City Hall to build three more ‘water banks’ to ease road flooding
The Bangkok Metropolitan Administration (BMA) is going to build three more ‘water banks’, or underground water catchment areas in Bangkok to absorb excess rain water to prevent repeated flooding in low-lying areas caused by heavy rain.
City Hall officials told Thai PBS that the first water bank, which was built under Bangkhen Circle in Bangkhen district at a cost of about 25 million baht, has been operational since the beginning of this year and has been proven reasonably efficient at easing flooding in the area, but it can only retain 1,000 cubic metres of rain water.
The concept of a water bank is similar to that of a ‘monkey cheek’ but it is located underground. In case there is heavy rain, water pumps, located nearby, will transfer water from the road surface into the water bank for storage. Then the stored water is pumped into a khlong.
The officials said that two more water banks are under construction and are expected to be completed early next year. The will hold up to 10,000 cubic metres of water.
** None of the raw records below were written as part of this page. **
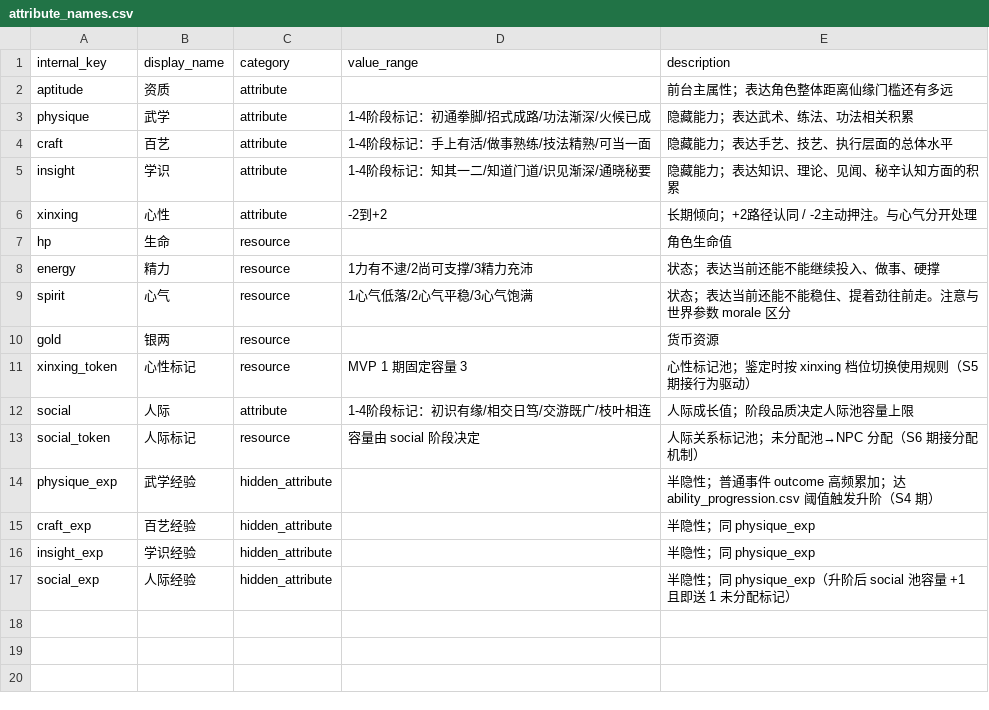
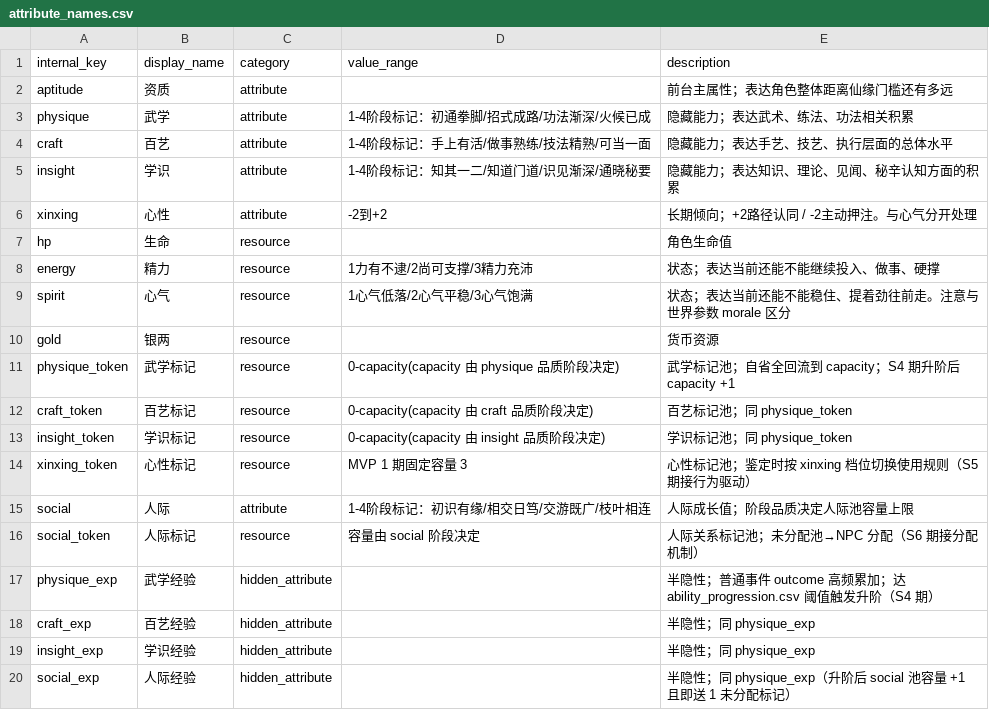
Before and after one commit to lwbiuchsjk/zhengdao-cards, a CSV file: scripts/config/attribute_names.csv, drawn as a sheet.

```diff
--- a/scripts/config/attribute_names.csv
+++ b/scripts/config/attribute_names.csv
@@ -10,2 +10,5 @@ spirit,心气,resource,1心气低落/2心气平稳/3心气饱满,状态；表达
 gold,银两,resource,,货币资源
+physique_token,武学标记,resource,0-capacity(capacity 由 physique 品质阶段决定),武学标记池；自省全回流到 capacity；S4 期升阶后 capacity +1
+craft_token,百艺标记,resource,0-capacity(capacity 由 craft 品质阶段决定),百艺标记池；同 physique_token
+insight_token,学识标记,resource,0-capacity(capacity 由 insight 品质阶段决定),学识标记池；同 physique_token
 xinxing_token,心性标记,resource,MVP 1 期固定容量 3,心性标记池；鉴定时按 xinxing 档位切换使用规则（S5 期接行为驱动）
```
Also changed, not shown: 2 other files.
As water catchment areas in Bangkok are shrinking, due to urban development, the water bank system offers an alternative, although they are somewhat limited in capacity when compared with monkey cheeks.
City officials pointed out, however, that garbage could pose an obstacle to the proper functioning of the underground water catchment areas, in the same way that garbage prevents water from flowing through the huge water tunnel in the Rama IX area.